# YOUR ASSIGNMENT
Within the material below, filter for lines that hold the word "mundo".

# MATERIAL FOR THIS EXERCISE
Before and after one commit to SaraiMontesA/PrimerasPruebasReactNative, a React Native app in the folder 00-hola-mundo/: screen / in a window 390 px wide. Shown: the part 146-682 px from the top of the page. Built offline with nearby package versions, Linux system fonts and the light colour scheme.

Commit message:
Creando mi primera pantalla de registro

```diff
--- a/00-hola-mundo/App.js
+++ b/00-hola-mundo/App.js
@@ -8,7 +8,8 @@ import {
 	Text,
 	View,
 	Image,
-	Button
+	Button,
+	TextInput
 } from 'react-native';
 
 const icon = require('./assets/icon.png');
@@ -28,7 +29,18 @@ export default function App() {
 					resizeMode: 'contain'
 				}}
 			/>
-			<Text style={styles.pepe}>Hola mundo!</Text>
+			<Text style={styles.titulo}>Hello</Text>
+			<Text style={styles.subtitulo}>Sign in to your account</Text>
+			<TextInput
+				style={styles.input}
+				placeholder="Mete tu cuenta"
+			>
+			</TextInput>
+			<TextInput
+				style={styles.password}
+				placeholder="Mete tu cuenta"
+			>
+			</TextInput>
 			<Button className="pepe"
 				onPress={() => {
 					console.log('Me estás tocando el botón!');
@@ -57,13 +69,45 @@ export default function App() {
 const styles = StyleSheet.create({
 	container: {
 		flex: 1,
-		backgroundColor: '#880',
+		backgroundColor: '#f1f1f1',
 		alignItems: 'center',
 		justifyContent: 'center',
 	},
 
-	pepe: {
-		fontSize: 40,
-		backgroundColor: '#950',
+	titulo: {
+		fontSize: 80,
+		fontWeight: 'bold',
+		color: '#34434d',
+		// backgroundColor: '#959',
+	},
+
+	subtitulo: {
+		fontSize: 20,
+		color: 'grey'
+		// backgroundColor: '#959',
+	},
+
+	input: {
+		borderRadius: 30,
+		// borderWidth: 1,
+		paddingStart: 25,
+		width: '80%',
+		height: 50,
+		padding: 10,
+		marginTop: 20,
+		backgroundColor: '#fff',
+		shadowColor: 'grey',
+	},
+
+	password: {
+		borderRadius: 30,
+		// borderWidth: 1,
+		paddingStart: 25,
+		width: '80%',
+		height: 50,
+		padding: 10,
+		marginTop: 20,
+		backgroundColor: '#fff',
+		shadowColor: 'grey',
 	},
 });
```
--
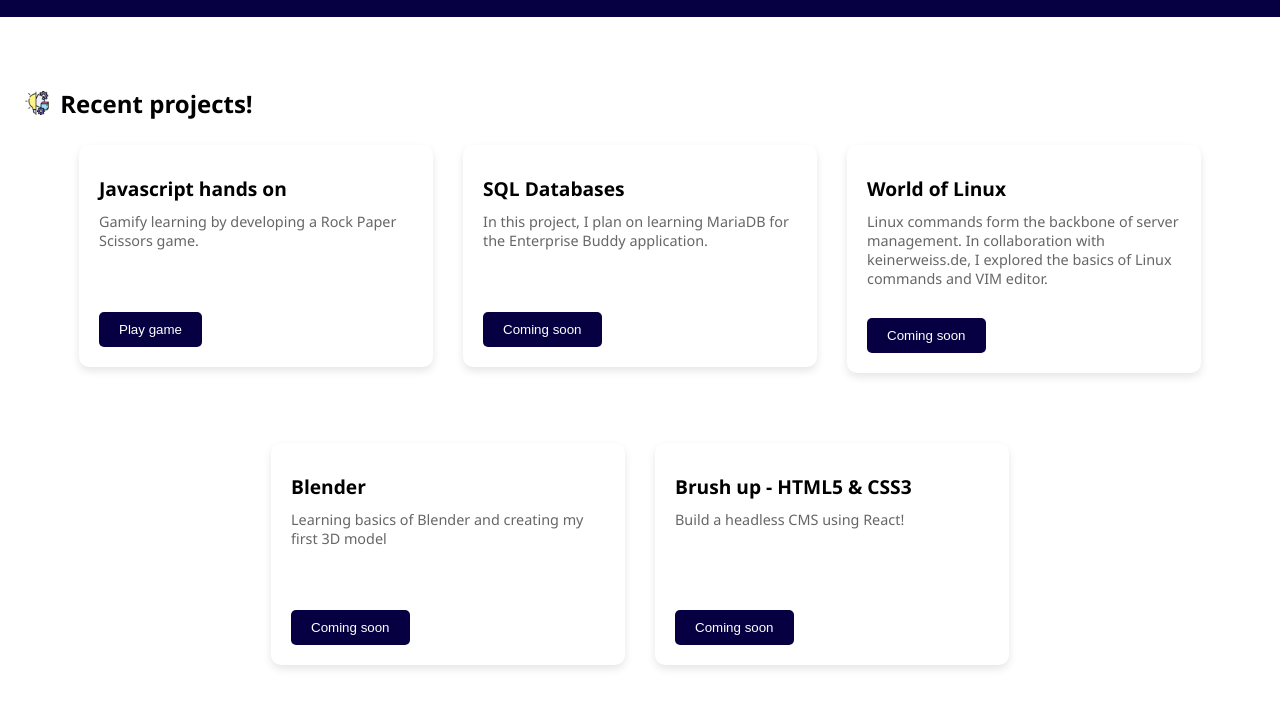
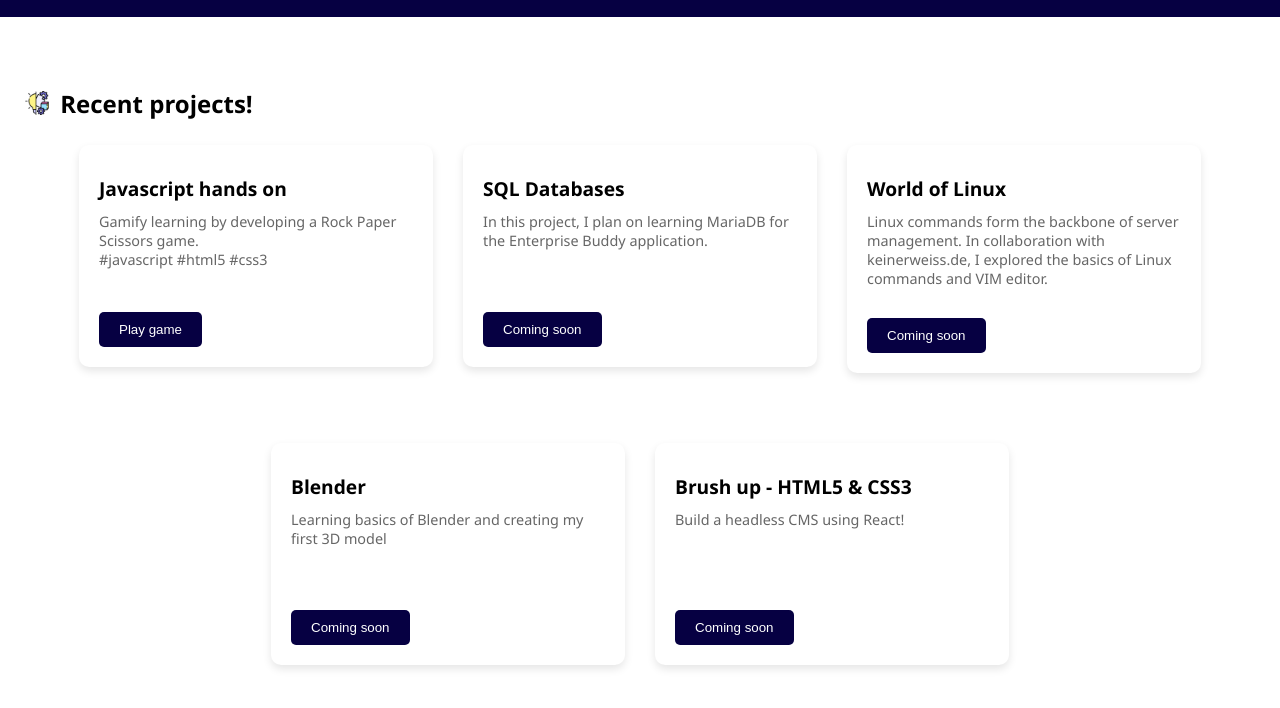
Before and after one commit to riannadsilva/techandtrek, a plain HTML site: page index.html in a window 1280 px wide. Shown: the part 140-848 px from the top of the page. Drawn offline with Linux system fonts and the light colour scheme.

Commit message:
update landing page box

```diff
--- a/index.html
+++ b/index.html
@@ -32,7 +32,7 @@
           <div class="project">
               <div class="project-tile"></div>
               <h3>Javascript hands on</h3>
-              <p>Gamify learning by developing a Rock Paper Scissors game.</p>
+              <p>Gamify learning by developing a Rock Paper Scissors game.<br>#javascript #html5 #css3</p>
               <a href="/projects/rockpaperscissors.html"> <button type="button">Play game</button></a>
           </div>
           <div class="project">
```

# RESULT
Before and after one commit to SaraiMontesA/PrimerasPruebasReactNative, a React Native app in the folder 00-hola-mundo/: screen / in a window 390 px wide. Shown: the part 146-682 px from the top of the page. Built offline with nearby package versions, Linux system fonts and the light colour scheme.
--- a/00-hola-mundo/App.js
+++ b/00-hola-mundo/App.js
-			<Text style={styles.pepe}>Hola mundo!</Text>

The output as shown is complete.